[2] Joseph Schumpeter, Capitalism, Socialism and Democracy, 3rd ed. (Harper Perennial Modern Classics, 2008).
[3] L. Possoz and H. Jeanmart, “Comments on the electricity demand scenario in two studies from the DLR: MED-CSP & TRANS-CSP,” ORMEE & MITEC engineering consultancy, Belgium, on-line at
[4] Karl Marx, Capital, Vol. I, Section 10.
[5] Tim Jackson, Prosperity without Growth: Economics for a Finite Planet (Earthscan, 2009).
[6] Daniel Tanuro, “Prospérité sans croissance”: un ouvrage sous tension.
[7] This applies, in particular, to the proposal for alternative or complementary indicators of GDP. Clearly, GDP does not measure the quality of the environment; that is not its purpose, nor the purpose of capitalism. GDP measures the accumulation of capital. It is therefore perfectly adapted to capitalism. To claim that altering the measurement tool would suffice to change the logic of the system is evidence of naiveté if not intellectual fraud.
[8] Intergovernmental Panel on Climate Change (IPCC), Contribution of Working Group III to the Fourth Assessment Report, 2007.
[9] IEA, Energy Technology Perspectives 2008- Scenarios & Strategies to 2050.

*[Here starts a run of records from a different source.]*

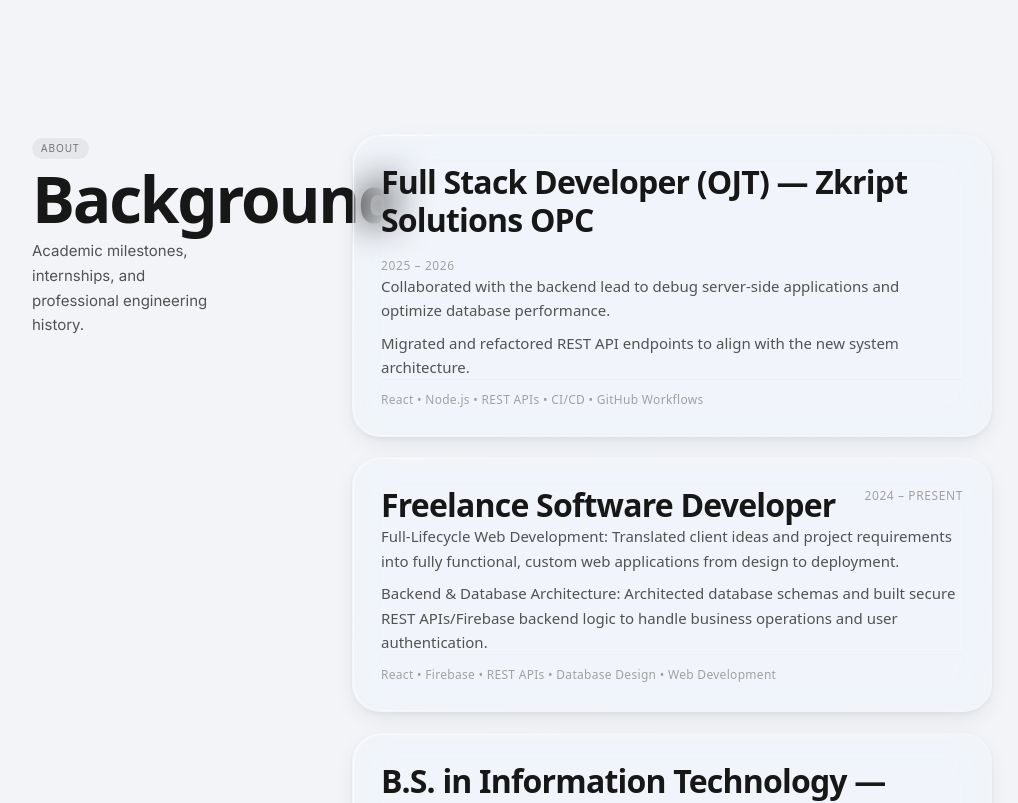
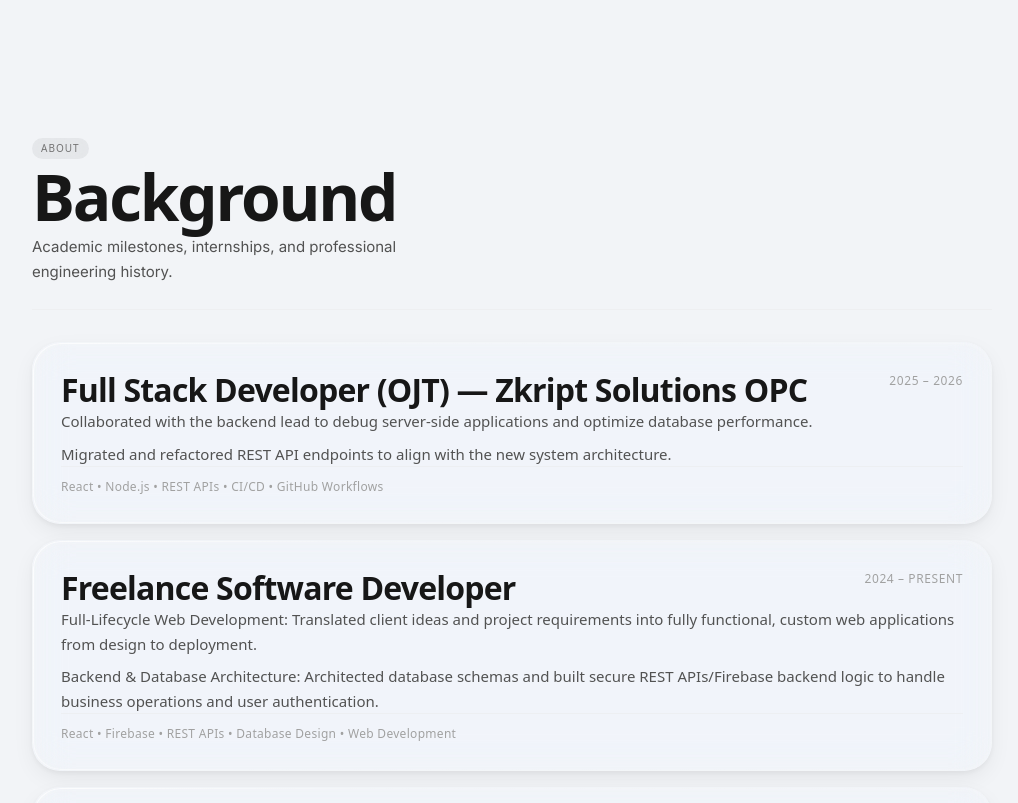
Before and after one commit to sora960/portfolio-ultimate, a Next.js app: page / in a window 1280 px wide. Shown: the part 820-1623 px from the top of the page, without its empty margins (128-1146 px from the left). Built offline with nearby package versions, Linux system fonts and the light colour scheme.

Commit message:
fix(ui): unify ExperienceSection header layout with Skills & Works sections to eliminate sticky scroll drag (#68)

```diff
--- a/src/components/ExperienceSection.tsx
+++ b/src/components/ExperienceSection.tsx
@@ -12,24 +12,23 @@ export const ExperienceSection: React.FC = () => {
 
   return (
     <section id="about" className="py-20">
-      {/* ── Bento Split: sticky left header + scrolling right timeline ── */}
-      <div className="max-w-5xl mx-auto flex flex-col lg:flex-row gap-12 lg:gap-16 items-start">
+      <div className="max-w-5xl mx-auto space-y-8">
 
-        {/* LEFT: Sticky section identity column */}
-        <div className="lg:sticky lg:top-24 lg:w-64 shrink-0 space-y-3 self-start">
-          <Reveal>
+        {/* Section header — aligned with Skills & Works layout */}
+        <Reveal>
+          <div className="pb-6 border-b border-neutral-200/30 dark:border-white/5 space-y-1.5">
             <Badge label="about" variant="default" />
-            <h2 className="text-display font-sans text-neutral-900 dark:text-neutral-50 mt-2">
+            <h2 className="text-display font-sans text-neutral-900 dark:text-neutral-50">
               Background
             </h2>
-            <p className="text-descriptor mt-2 max-w-[200px]">
+            <p className="text-descriptor max-w-sm">
               Academic milestones, internships, and professional engineering history.
             </p>
-          </Reveal>
-        </div>
+          </div>
+        </Reveal>
 
-        {/* RIGHT: Scrolling experience cards */}
-        <div className="flex-1 space-y-5">
+        {/* Experience cards stack */}
+        <div className="space-y-4">
           {experiences.map((exp, index) => (
             <Reveal key={exp.id} delay={index * 120}>
               <Card
@@ -38,11 +37,9 @@ export const ExperienceSection: React.FC = () => {
               >
                 {/* Header row */}
                 <div className="flex items-start justify-between gap-4 flex-wrap">
-                  <div className="space-y-0.5">
-                    <h3 className="text-headline font-sans text-neutral-900 dark:text-neutral-50">
-                      {exp.role}
-                    </h3>
-                  </div>
+                  <h3 className="text-headline font-sans text-neutral-900 dark:text-neutral-50">
+                    {exp.role}
+                  </h3>
                   <span className="text-xs font-mono tracking-wider text-neutral-400 dark:text-neutral-500 uppercase shrink-0 pt-0.5">
                     {exp.period}
                   </span>
@@ -57,7 +54,7 @@ export const ExperienceSection: React.FC = () => {
                   ))}
                 </ul>
 
-                {/* Tech metadata footer line (clean text, no clutter pills) */}
+                {/* Tech metadata footer line */}
                 <div className="pt-3 border-t border-neutral-200/40 dark:border-white/5">
                   <p className="text-xs font-mono text-neutral-400 dark:text-neutral-500 tracking-wide">
                     {exp.skills.join("  •  ")}
@@ -67,6 +64,7 @@ export const ExperienceSection: React.FC = () => {
             </Reveal>
           ))}
         </div>
+
       </div>
     </section>
   );
```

[10] Marx, Capital, Vol. 3 (New York: Vintage, 1981), p. 959.
[11] V.I. Lenin, The Agrarian Question and the “Critics of Marx”, chapter IV.
[12] Nicholae Bukharin, Historical Materialism, A System of Sociology (New York, 1965).
[13] Daniel Tanuro, “Marxism, energy and ecology: The moment of truth,” Capitalism Nature Socialism, December 2010, pp. 89-101.
[14] Daniel Tanuro, “Le lourd héritage de Léon Trotsky”.
[15] See J.B. Foster, Marx’s Ecology: Materialism and Nature (New York, 2000).
[16] IEA, op. cit.
[17] Wolfram Krevitt, Uwe Klann, Stefan Kronshage, Energy Revolution. A Sustainable Pathway to a Clean Energy Future for Europe (Stuttgart: Institute of Technical Thermodynamics & Greenpeace, September 2005).
[18] Reported by Esther Vivas, “‘Ne mange pas le monde’: Une autre agriculture pour un autre climat,” French translation of an article published in the Catalan daily Publico.
[19] Ernest Mandel, “Ten Theses on the Social and Economic Laws Governing the Society Transitional Between Capitalism and Socialism.”
[20] Daniel Tanuro, L’impossible capitalisme vert (Paris: La Découverte, 2010).